- **About this exercise**
Lines that include "firmware" make up the answer; copy all of them from the data below.

- **Dataset records**
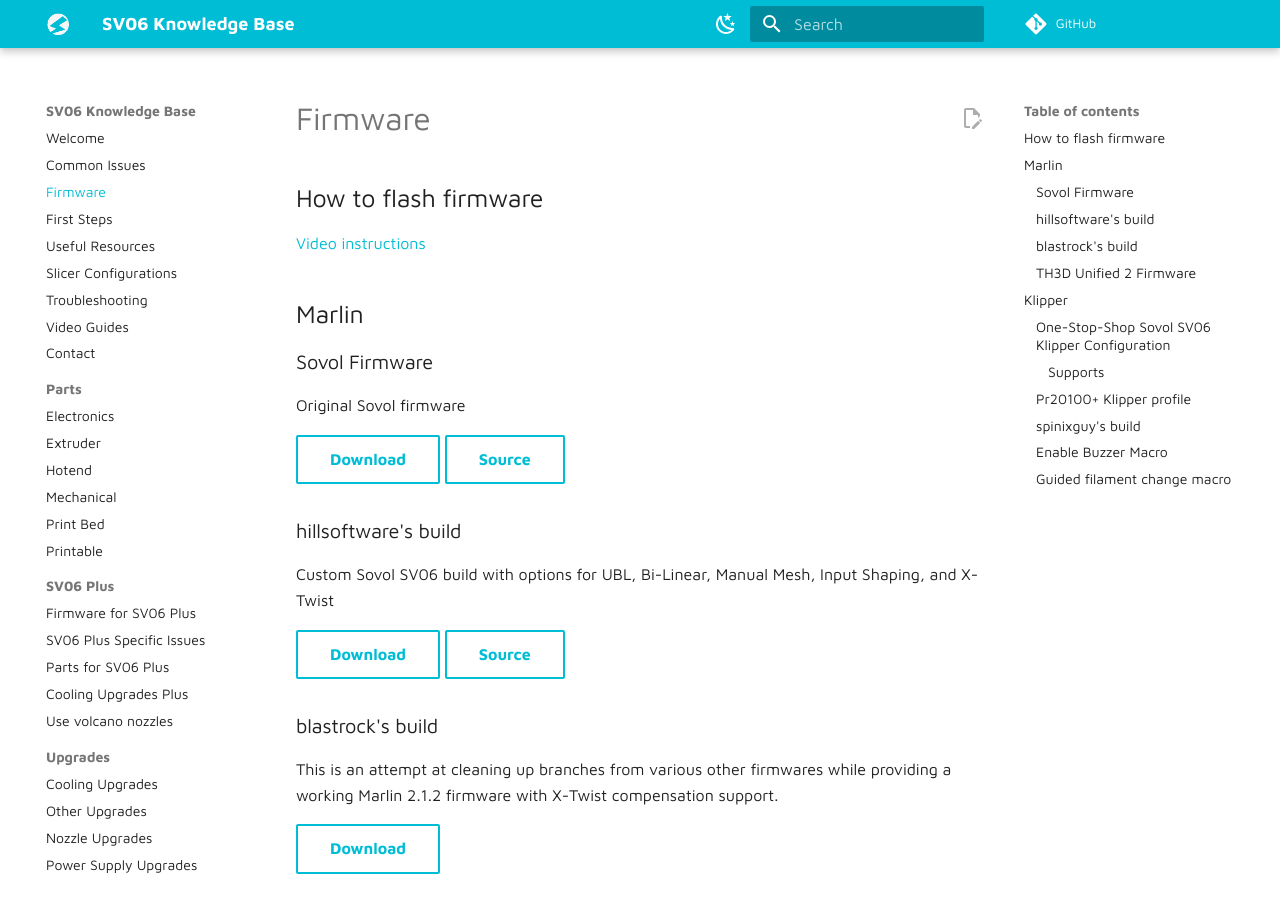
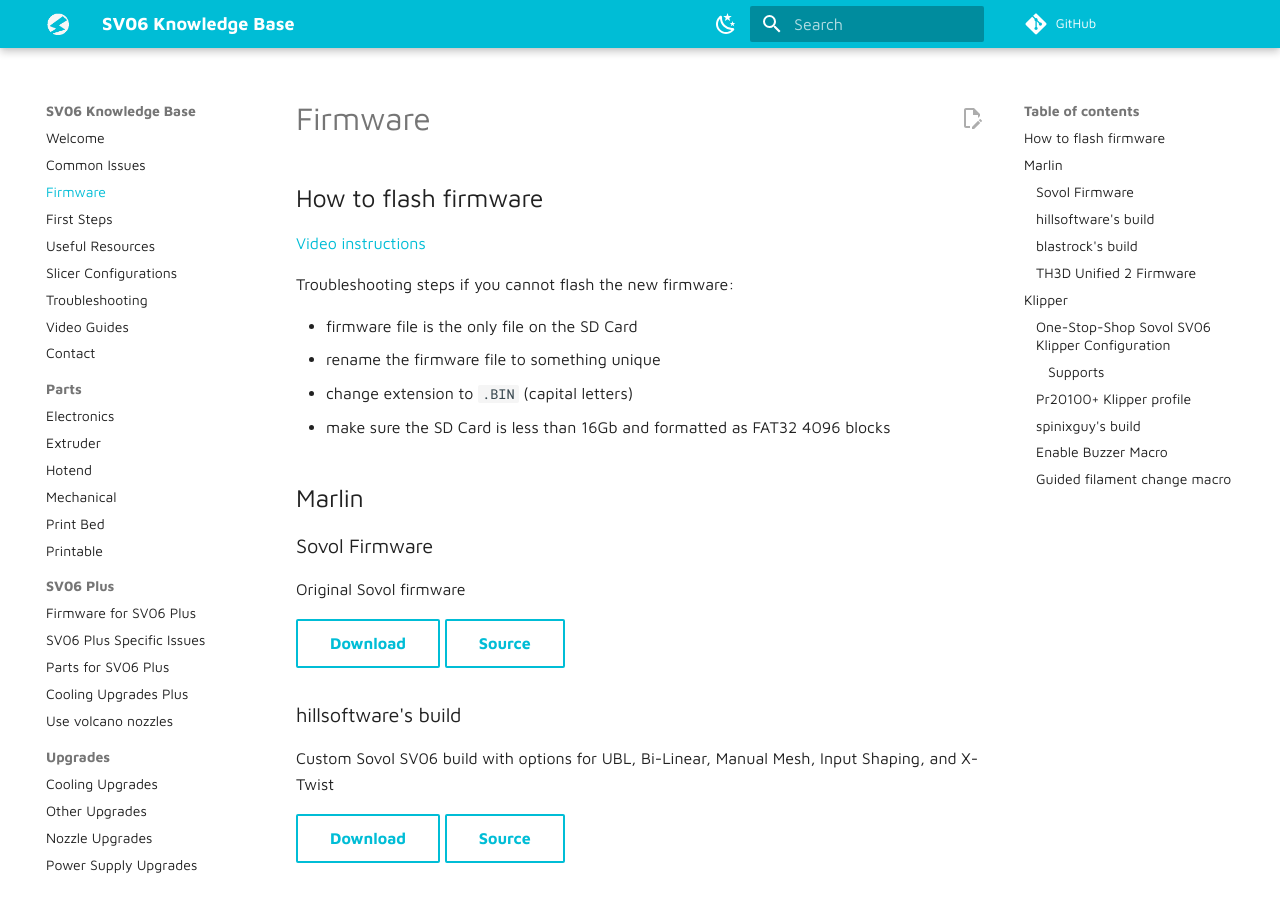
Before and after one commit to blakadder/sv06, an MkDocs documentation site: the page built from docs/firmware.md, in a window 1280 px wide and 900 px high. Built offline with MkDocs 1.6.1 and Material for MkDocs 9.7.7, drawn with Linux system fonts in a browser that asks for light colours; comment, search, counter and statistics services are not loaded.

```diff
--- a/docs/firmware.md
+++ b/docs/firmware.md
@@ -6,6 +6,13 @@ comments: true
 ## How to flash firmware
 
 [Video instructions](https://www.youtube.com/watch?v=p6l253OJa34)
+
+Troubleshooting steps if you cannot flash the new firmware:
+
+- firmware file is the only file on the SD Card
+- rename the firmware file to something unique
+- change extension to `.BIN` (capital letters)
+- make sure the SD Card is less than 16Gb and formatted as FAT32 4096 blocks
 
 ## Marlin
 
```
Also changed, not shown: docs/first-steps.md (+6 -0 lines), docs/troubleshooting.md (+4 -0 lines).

---

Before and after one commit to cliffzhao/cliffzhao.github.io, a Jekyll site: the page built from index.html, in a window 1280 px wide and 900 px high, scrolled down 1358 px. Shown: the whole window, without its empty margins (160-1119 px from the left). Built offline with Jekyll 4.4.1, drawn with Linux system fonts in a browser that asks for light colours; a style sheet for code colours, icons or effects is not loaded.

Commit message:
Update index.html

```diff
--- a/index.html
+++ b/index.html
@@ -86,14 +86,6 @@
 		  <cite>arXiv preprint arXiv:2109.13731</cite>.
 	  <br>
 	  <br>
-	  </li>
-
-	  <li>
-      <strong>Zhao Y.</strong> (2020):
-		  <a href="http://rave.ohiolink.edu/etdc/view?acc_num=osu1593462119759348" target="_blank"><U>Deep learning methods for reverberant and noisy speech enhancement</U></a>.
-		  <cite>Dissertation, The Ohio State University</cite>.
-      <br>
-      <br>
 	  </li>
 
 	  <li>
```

--

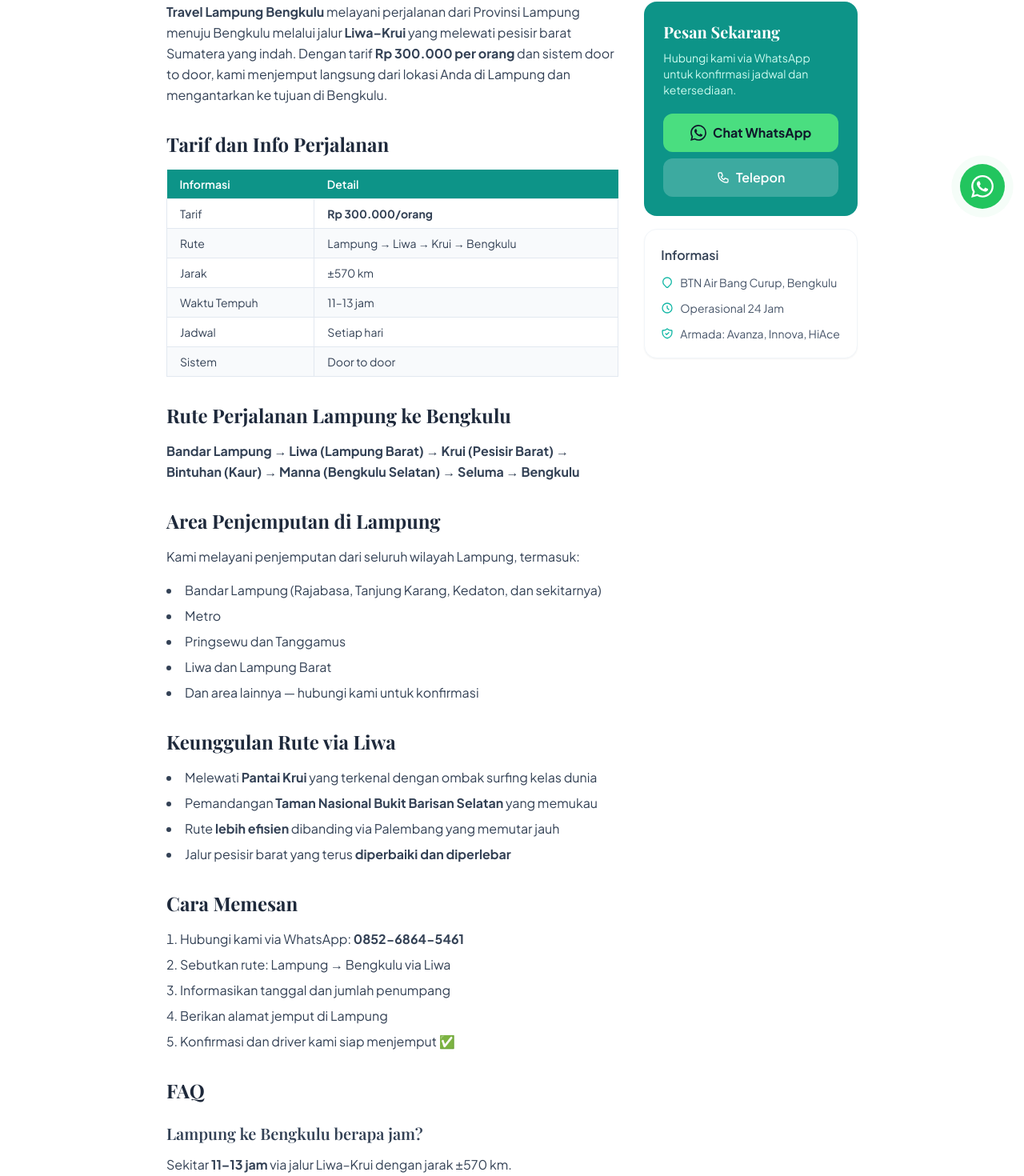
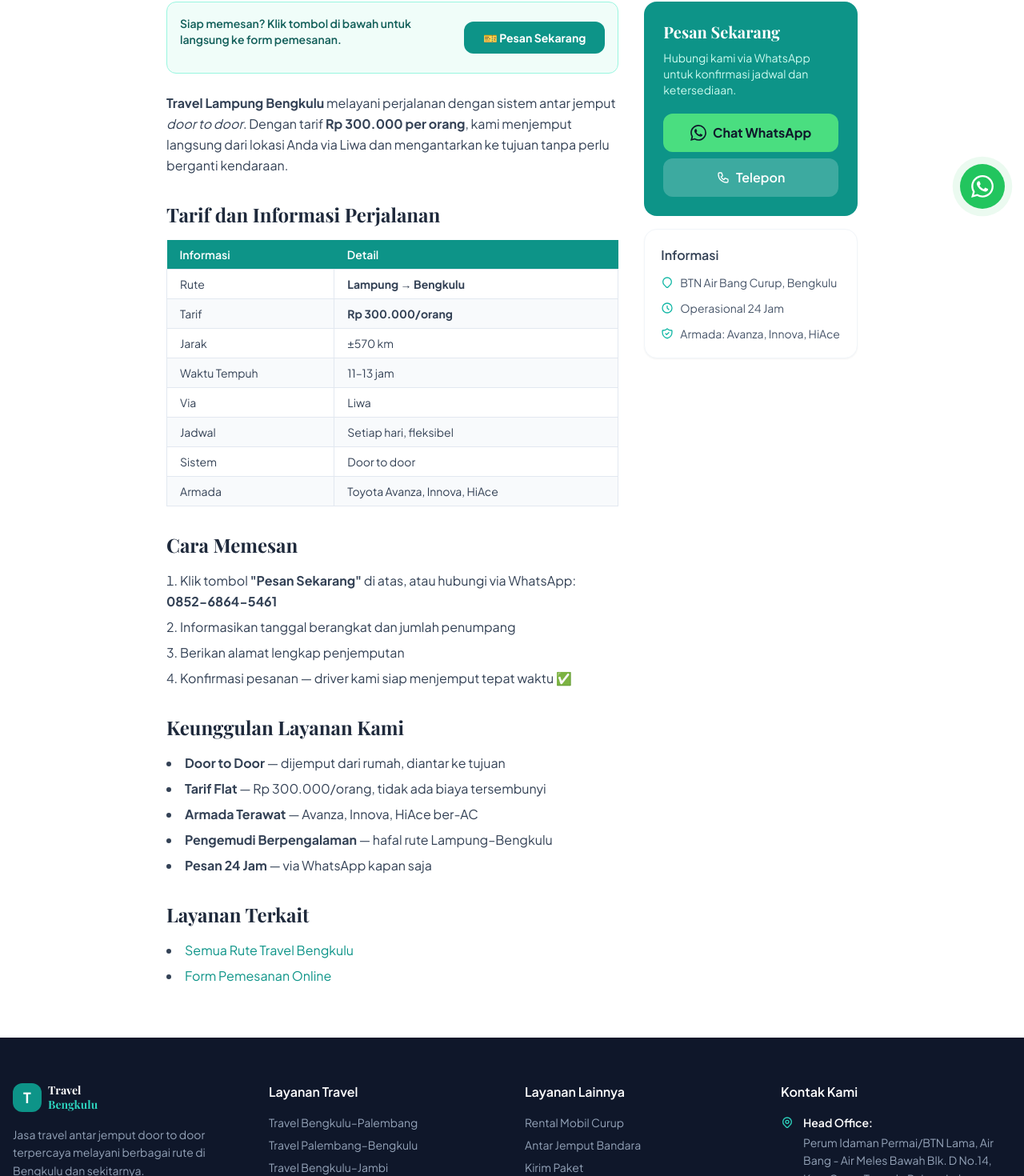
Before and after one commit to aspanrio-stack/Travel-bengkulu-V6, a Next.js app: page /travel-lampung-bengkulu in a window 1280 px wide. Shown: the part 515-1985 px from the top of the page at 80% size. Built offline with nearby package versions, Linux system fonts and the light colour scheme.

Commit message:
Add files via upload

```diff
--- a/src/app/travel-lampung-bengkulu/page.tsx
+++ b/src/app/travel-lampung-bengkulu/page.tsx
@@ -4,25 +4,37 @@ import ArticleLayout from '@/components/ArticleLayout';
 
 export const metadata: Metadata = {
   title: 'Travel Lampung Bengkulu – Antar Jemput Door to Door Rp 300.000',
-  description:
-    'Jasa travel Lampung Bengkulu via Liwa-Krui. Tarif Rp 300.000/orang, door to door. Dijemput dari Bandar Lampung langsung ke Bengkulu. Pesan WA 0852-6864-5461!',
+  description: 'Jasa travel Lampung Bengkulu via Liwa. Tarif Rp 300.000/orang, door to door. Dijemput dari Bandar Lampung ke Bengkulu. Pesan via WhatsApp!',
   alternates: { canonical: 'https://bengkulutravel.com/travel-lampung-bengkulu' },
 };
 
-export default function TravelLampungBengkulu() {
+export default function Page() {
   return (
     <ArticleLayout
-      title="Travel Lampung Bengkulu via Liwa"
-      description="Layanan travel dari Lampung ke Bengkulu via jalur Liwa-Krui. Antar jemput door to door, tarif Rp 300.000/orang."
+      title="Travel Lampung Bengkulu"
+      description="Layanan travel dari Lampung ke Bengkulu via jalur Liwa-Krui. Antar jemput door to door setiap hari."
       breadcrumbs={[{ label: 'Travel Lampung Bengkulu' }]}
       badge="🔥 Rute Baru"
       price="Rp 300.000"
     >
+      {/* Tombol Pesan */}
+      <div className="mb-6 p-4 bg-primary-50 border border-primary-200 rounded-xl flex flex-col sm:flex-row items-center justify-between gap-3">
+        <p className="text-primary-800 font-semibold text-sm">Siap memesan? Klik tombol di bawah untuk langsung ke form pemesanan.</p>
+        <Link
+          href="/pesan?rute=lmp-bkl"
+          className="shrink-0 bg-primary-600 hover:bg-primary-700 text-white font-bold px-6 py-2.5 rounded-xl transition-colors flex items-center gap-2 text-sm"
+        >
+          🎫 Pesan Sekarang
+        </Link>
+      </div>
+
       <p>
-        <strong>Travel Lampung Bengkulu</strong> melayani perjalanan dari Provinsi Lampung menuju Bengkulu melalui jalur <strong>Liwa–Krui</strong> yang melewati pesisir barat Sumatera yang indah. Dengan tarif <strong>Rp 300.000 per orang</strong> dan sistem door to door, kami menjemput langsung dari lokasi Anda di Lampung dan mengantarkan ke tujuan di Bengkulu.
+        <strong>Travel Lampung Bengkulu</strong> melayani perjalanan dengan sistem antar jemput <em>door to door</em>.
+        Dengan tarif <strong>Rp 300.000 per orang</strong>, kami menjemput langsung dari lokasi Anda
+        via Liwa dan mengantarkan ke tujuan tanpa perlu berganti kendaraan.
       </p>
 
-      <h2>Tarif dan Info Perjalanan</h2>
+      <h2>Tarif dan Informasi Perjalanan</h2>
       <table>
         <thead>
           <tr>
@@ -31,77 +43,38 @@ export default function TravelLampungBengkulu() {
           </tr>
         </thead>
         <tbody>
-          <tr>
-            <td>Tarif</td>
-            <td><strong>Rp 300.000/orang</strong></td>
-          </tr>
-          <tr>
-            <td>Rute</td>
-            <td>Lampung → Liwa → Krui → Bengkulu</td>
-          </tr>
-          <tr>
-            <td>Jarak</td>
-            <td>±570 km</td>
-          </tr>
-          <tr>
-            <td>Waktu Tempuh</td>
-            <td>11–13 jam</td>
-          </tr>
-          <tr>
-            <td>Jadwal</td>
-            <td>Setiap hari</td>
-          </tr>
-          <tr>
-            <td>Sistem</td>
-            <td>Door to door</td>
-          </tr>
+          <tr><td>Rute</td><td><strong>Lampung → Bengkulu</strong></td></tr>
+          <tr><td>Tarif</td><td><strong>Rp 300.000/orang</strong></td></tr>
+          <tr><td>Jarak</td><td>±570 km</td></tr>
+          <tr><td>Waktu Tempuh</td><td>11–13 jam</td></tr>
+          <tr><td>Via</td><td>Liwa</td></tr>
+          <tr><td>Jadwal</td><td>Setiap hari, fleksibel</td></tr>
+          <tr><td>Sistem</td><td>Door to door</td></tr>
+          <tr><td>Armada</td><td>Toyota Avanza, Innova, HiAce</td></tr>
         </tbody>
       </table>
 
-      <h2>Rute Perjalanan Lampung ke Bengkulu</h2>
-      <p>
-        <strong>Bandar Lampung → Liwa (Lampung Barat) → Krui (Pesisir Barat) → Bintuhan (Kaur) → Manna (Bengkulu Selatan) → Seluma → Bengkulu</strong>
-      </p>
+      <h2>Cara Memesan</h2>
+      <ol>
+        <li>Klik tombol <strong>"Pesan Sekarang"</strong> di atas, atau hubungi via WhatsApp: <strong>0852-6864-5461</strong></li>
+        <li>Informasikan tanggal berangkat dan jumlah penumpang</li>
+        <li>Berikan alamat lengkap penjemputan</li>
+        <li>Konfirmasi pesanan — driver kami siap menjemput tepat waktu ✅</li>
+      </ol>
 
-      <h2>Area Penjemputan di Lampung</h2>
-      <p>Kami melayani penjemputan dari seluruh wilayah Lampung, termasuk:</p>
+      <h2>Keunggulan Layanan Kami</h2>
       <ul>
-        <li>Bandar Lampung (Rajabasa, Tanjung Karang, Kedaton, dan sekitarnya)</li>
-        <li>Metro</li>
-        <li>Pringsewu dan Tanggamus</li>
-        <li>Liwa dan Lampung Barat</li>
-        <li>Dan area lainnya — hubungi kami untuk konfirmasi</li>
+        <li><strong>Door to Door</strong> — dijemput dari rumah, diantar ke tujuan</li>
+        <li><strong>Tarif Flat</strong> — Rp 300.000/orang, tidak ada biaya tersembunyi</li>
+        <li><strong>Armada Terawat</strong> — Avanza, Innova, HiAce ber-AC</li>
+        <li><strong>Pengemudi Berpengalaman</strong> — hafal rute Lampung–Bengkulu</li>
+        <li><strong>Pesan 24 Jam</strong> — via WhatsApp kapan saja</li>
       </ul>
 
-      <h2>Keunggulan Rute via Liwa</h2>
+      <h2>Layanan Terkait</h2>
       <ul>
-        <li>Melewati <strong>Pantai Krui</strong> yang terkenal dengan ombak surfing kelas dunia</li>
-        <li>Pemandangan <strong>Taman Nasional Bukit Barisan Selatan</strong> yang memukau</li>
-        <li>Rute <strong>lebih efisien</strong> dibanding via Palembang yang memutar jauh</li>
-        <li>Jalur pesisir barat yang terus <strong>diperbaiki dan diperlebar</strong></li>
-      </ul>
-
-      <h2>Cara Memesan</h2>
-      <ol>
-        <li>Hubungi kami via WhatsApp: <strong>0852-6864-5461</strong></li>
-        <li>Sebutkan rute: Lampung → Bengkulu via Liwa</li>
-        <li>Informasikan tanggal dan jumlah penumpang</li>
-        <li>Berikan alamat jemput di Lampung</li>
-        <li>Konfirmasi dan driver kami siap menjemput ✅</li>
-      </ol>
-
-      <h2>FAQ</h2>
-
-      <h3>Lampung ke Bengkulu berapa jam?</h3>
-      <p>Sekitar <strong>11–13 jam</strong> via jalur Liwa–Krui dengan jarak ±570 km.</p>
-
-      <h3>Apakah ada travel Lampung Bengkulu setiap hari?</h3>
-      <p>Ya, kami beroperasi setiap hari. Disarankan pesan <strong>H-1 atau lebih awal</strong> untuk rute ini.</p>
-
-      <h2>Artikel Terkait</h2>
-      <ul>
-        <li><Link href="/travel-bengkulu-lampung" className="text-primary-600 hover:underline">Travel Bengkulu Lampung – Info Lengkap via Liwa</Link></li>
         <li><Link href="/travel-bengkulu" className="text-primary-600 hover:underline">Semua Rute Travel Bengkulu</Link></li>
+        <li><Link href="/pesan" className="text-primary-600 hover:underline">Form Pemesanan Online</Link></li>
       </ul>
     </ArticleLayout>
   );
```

- **Answer section**
Before and after one commit to blakadder/sv06, an MkDocs documentation site: the page built from docs/firmware.md, in a window 1280 px wide and 900 px high. Built offline with MkDocs 1.6.1 and Material for MkDocs 9.7.7, drawn with Linux system fonts in a browser that asks for light colours; comment, search, counter and statistics services are not loaded.
--- a/docs/firmware.md
+++ b/docs/firmware.md
 ## How to flash firmware
+Troubleshooting steps if you cannot flash the new firmware:
+- firmware file is the only file on the SD Card
+- rename the firmware file to something unique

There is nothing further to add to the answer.